====== Records for processing ======

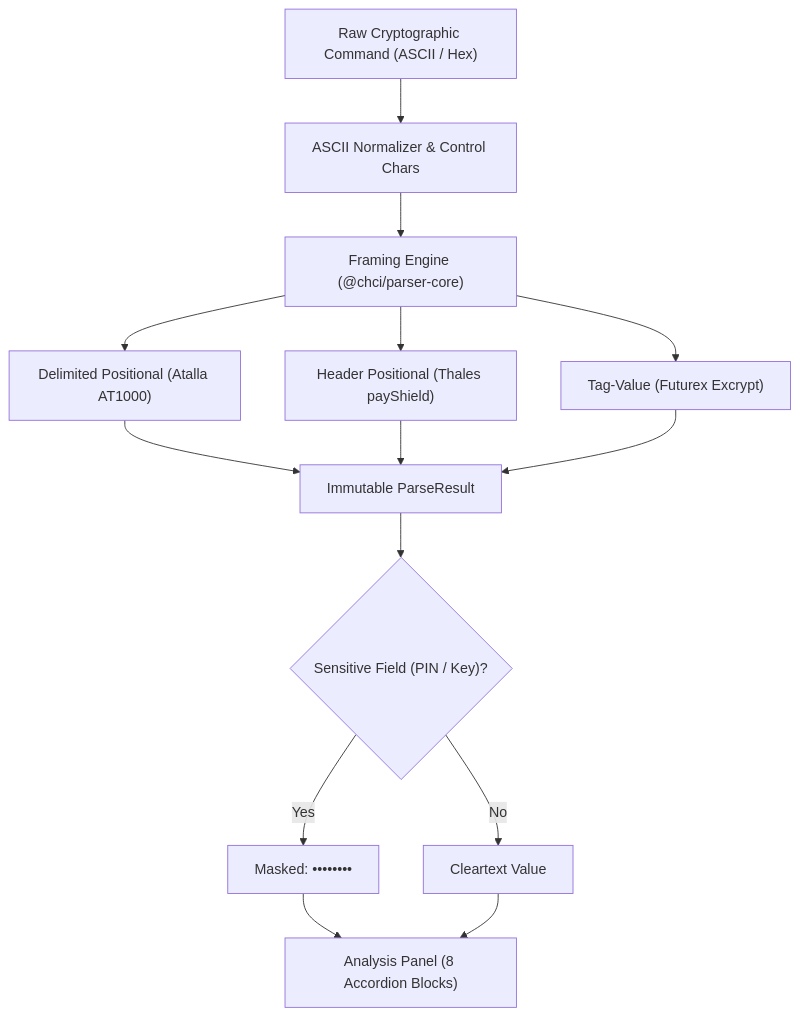
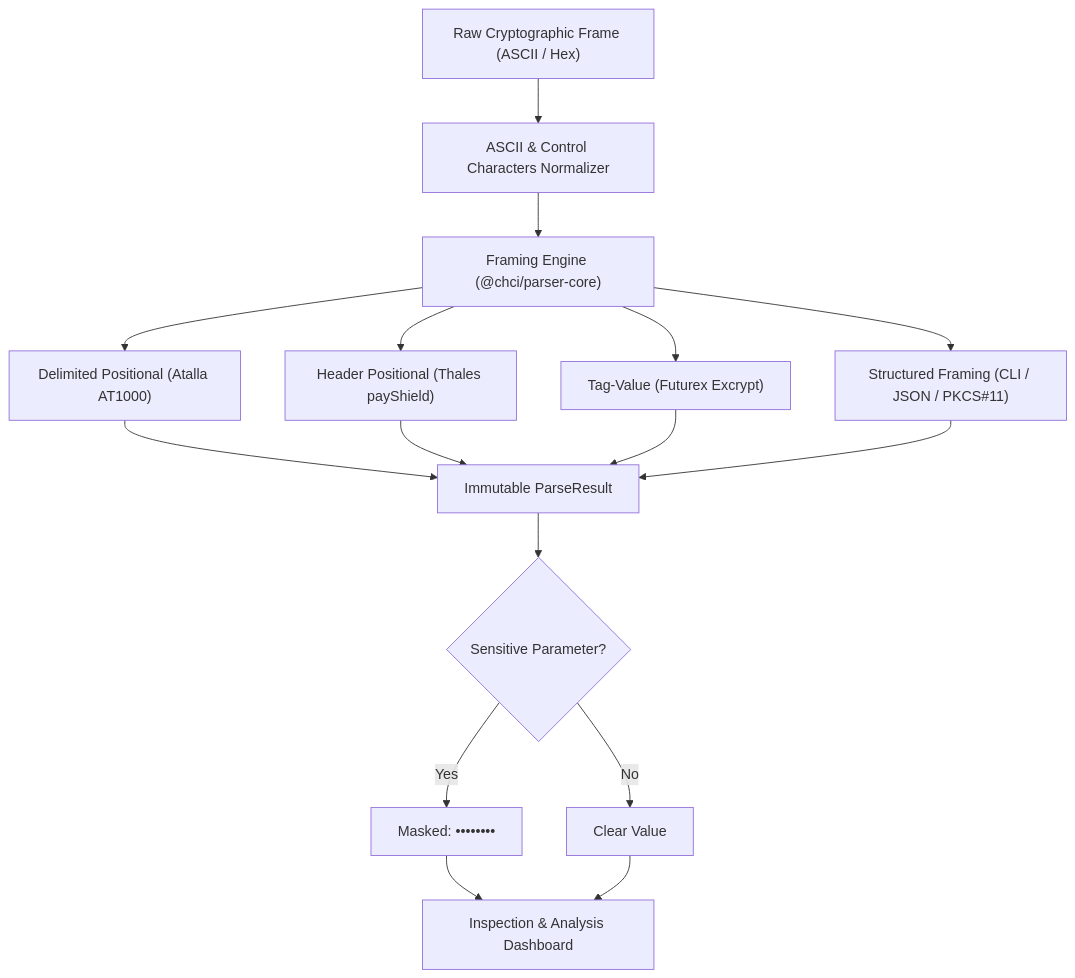
The first of 3 diagrams in docs/user-guide/en.md (NeverWe1come/Crypto-Hardware-Command-Inspector), drawn with Mermaid before and after one commit. The commit also changed other lines of this file and 23 other files, not shown here.

````diff
--- a/docs/user-guide/en.md
+++ b/docs/user-guide/en.md
@@ -23,16 +28,18 @@
 ```mermaid
 flowchart TD
-    Raw["Raw Cryptographic Command (ASCII / Hex)"] --> Norm["ASCII Normalizer & Control Chars"]
+    Raw["Raw Cryptographic Frame (ASCII / Hex)"] --> Norm["ASCII & Control Characters Normalizer"]
     Norm --> Engine["Framing Engine (@chci/parser-core)"]
     Engine --> Atalla["Delimited Positional (Atalla AT1000)"]
     Engine --> Thales["Header Positional (Thales payShield)"]
     Engine --> Futurex["Tag-Value (Futurex Excrypt)"]
-    Atalla --> ParseResult["Immutable ParseResult"]
-    Thales --> ParseResult
-    Futurex --> ParseResult
-    ParseResult --> Masking{"Sensitive Field (PIN / Key)?"}
+    Engine --> Structured["Structured Framing (CLI / JSON / PKCS#11)"]
+    Atalla --> Result["Immutable ParseResult"]
+    Thales --> Result
+    Futurex --> Result
+    Structured --> Result
+    Result --> Masking{"Sensitive Parameter?"}
     Masking -- Yes --> Mask["Masked: ••••••••"]
-    Masking -- No --> Clear["Cleartext Value"]
-    Mask --> UI["Analysis Panel (8 Accordion Blocks)"]
+    Masking -- No --> Clear["Clear Value"]
+    Mask --> UI["Inspection & Analysis Dashboard"]
     Clear --> UI
 ```
````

======

Write out every line of the listing that holds the word "Sensitive".

-    ParseResult --> Masking{"Sensitive Field (PIN / Key)?"}
+    Result --> Masking{"Sensitive Parameter?"}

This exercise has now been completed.